* ABOUT THIS EXERCISE *
From the entries below, copy every line that holds the word "README".

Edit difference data
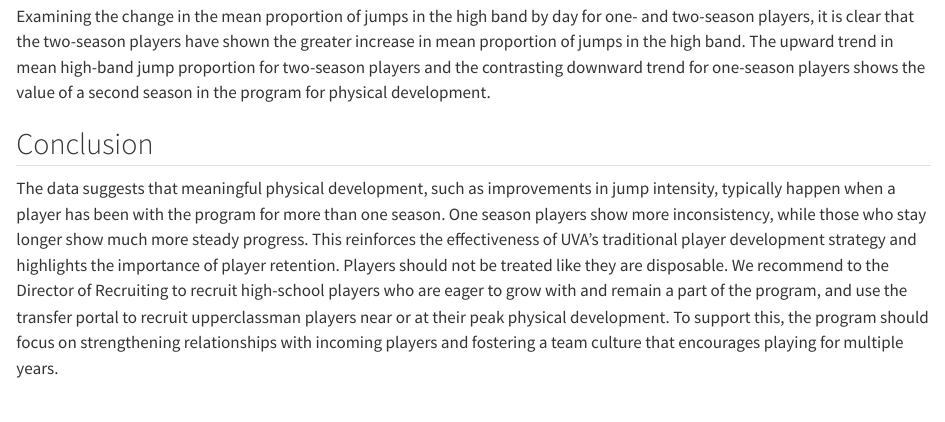
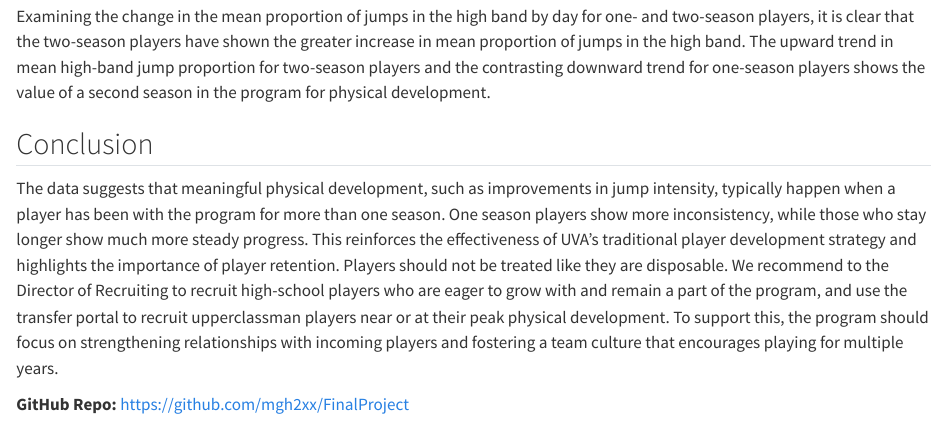
Before and after one commit to mgh2xx/FinalProject, a Quarto document (index.qmd): the page in a window 1100 px wide, from 2080 px down. Rendered offline with R 4.5, knitr and Pandoc in place of Quarto, with nearby package versions.

Commit message:
GitHub Link

```diff
--- a/index.qmd
+++ b/index.qmd
@@ -36,3 +36,5 @@ Examining the change in the mean proportion of jumps in the high band by day for
 ## Conclusion
 
 The data suggests that meaningful physical development, such as improvements in jump intensity, typically happen when a player has been with the program for more than one season. One season players show more inconsistency, while those who stay longer show much more steady progress. This reinforces the effectiveness of UVA’s traditional player development strategy and highlights the importance of player retention. Players should not be treated like they are disposable. We recommend to the Director of Recruiting to recruit high-school players who are eager to grow with and remain a part of the program, and use the transfer portal to recruit upperclassman players near or at their peak physical development. To support this, the program should focus on strengthening relationships with incoming players and fostering a team culture that encourages playing for multiple years.
+
+**GitHub Repo:** https://github.com/mgh2xx/FinalProject
```
Also changed, not shown: .quarto/idx/index.qmd.json, docs/search.json, images/viz_3.png, 7 other files.
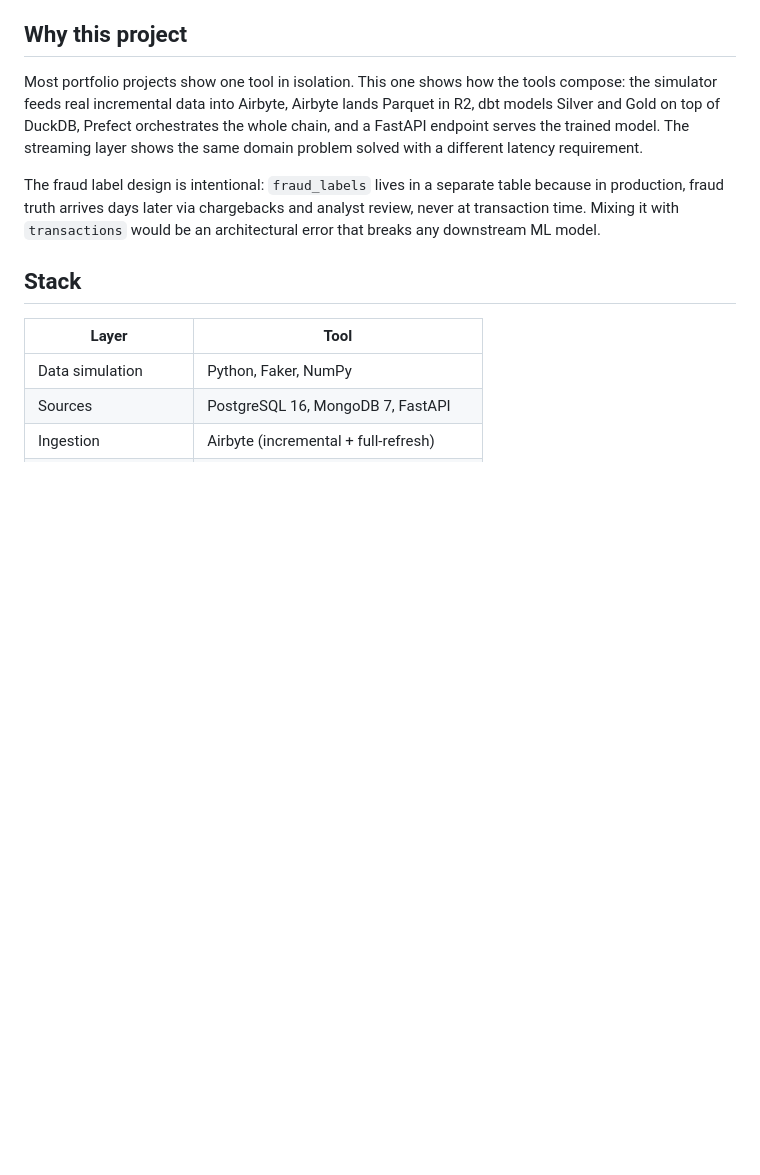
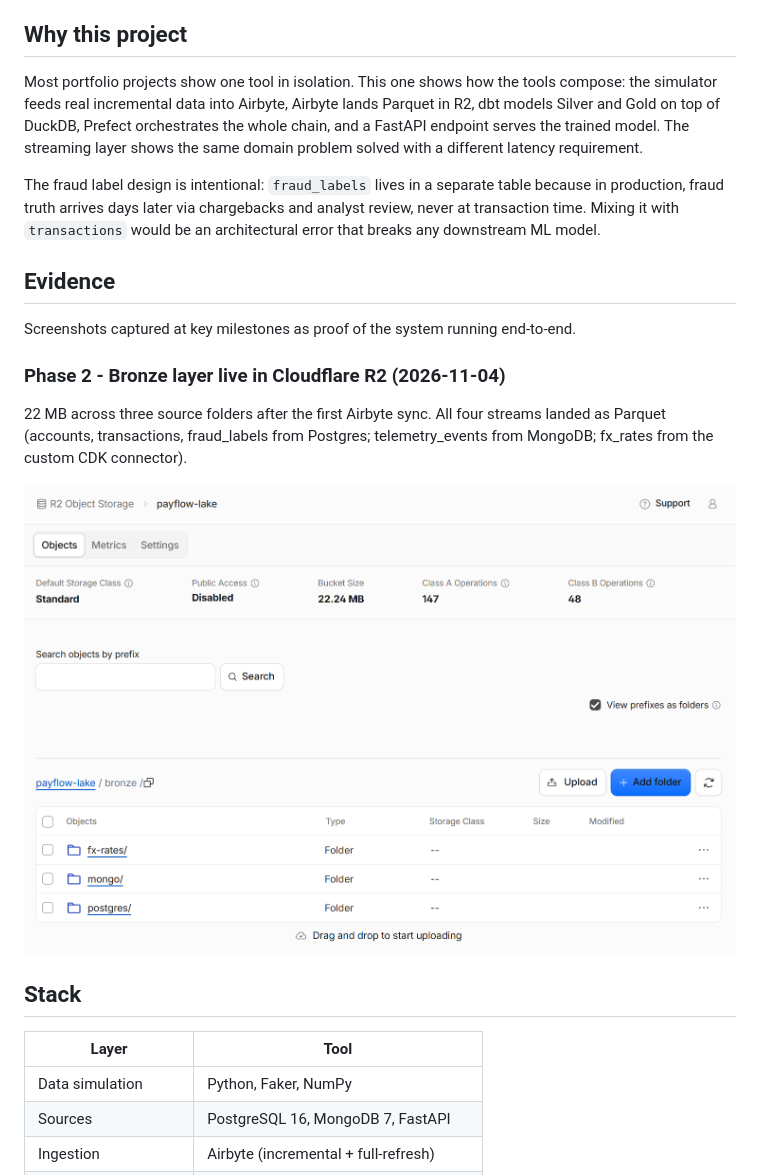
Before and after one commit to vifestudio/payflow-data-platform, a Markdown page: README.md, the part around the change. Rendered like a GitHub page; pictures changed too: docs/screenshots/bronze-r2-phase2.png (added); blank space fills up the shorter version.

Commit message:
docs: add Phase 2 evidence screenshot - Bronze layer in R2

```diff
--- a/README.md
+++ b/README.md
@@ -72,6 +72,16 @@ Both pipelines share the same simulator and fraud logic. The batch pipeline is f
 Most portfolio projects show one tool in isolation. This one shows how the tools compose: the simulator feeds real incremental data into Airbyte, Airbyte lands Parquet in R2, dbt models Silver and Gold on top of DuckDB, Prefect orchestrates the whole chain, and a FastAPI endpoint serves the trained model. The streaming layer shows the same domain problem solved with a different latency requirement.
 
 The fraud label design is intentional: `fraud_labels` lives in a separate table because in production, fraud truth arrives days later via chargebacks and analyst review, never at transaction time. Mixing it with `transactions` would be an architectural error that breaks any downstream ML model.
+
+## Evidence
+
+Screenshots captured at key milestones as proof of the system running end-to-end.
+
+### Phase 2 - Bronze layer live in Cloudflare R2 (2026-11-04)
+
+22 MB across three source folders after the first Airbyte sync. All four streams landed as Parquet (accounts, transactions, fraud_labels from Postgres; telemetry_events from MongoDB; fx_rates from the custom CDK connector).
+
+![R2 Bronze - Phase 2 complete](docs/screenshots/bronze-r2-phase2.png)
 
 ## Stack
 
```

* ANSWER BOX *
Before and after one commit to vifestudio/payflow-data-platform, a Markdown page: README.md, the part around the change. Rendered like a GitHub page; pictures changed too: docs/screenshots/bronze-r2-phase2.png (added); blank space fills up the shorter version.
--- a/README.md
+++ b/README.md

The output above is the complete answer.